The cover art is so scrumptious that I think it is enough to make anyone want the book. (Maybe to frame by your bed and pretend you're her?) But if you need to be convinced you want it, Homespun Light wrote a review and synopsis post that will make you want it even more (if you're like me).

Do you think I could get Lost Boy to let me read it to him?

Tuesday, March 03, 2009

Current Crochet Projects

I have a few crochet projects that I've been working on for a long time. But it seems that the only projects I can reliably finish are humanitarian aid ones. I decided to learn to crochet in 2004 when the church was collecting hand made leper bandages. My very first crochet project (which I finished!) was a leper bandage. In 2008 my ward made hats for newborns in countries where new babies have really low birthrates during Save the Children's Knit One Save One campaign. I crocheted four or five little hats. All my other projects are still undone, or were adjusted (an afghan turned into a scarf for a friend).

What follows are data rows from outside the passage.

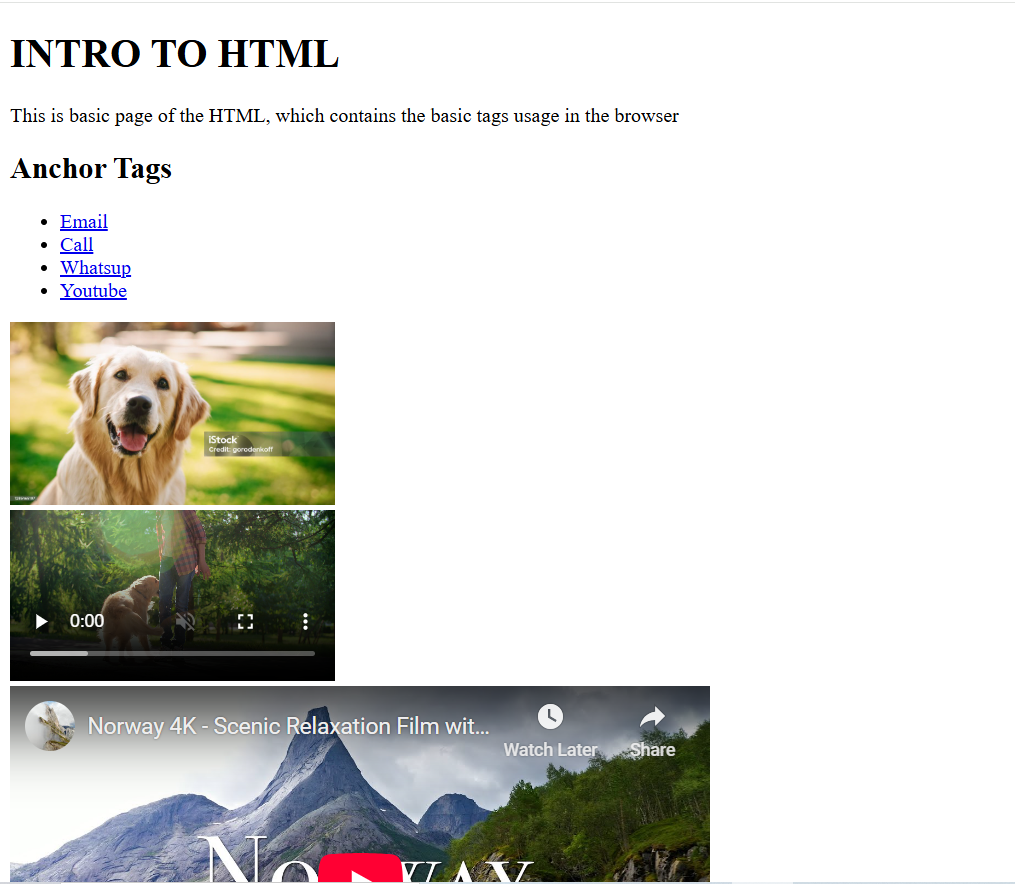
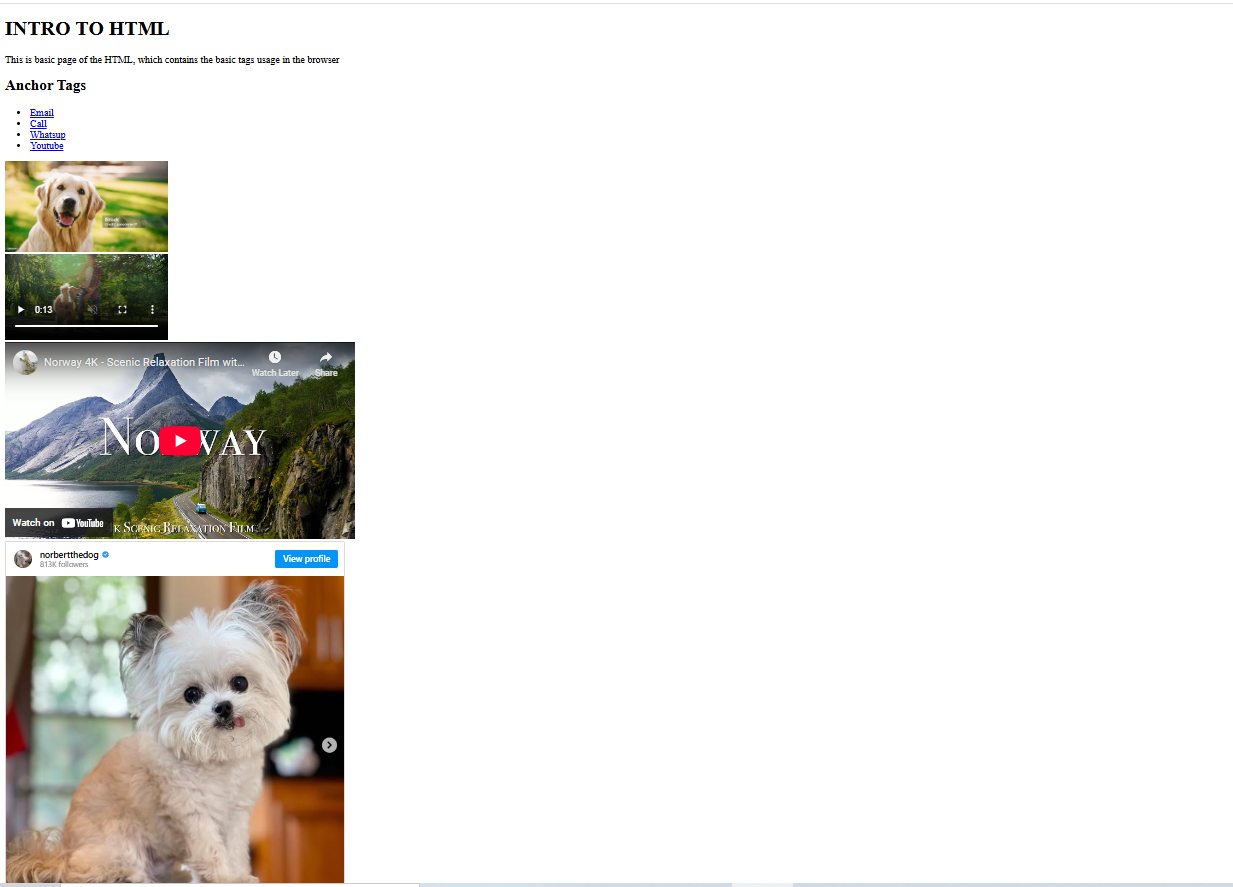
Added proper screenshot

diff --git a/IntoToHtml/readme.md b/IntoToHtml/readme.md
@@ -20,8 +20,6 @@ Below is a screenshot of the UI as seen in a browser:
 
 ![Screenshot of Intro to HTML page](Capture.PNG)
 
-> _Replace `screenshot.png` with an actual screenshot of your rendered HTML page in the project directory._
-
 ## How to Use
 
 1. Open the `index.html` file in your web browser.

Since I now know how to crochet little hats, I started to make one for a friend's brand new baby. But since Baby M. isn't underweight I decided to experiment with adjusting the "recipe" to make a bigger hat. I think I made it too big. The project is temporarily suspended until I find out how big around Baby M.'s head is so I can decide whether to go ahead, or to go back.

Meanwhile, I picked up a long abandoned project and made it past the spot where I've been stuck for the past year. I can tell that my skill has improved since I last worked on this project. I can even count stitches now! (Except when I'm talking or listenining.)

Disqus for a home for my heart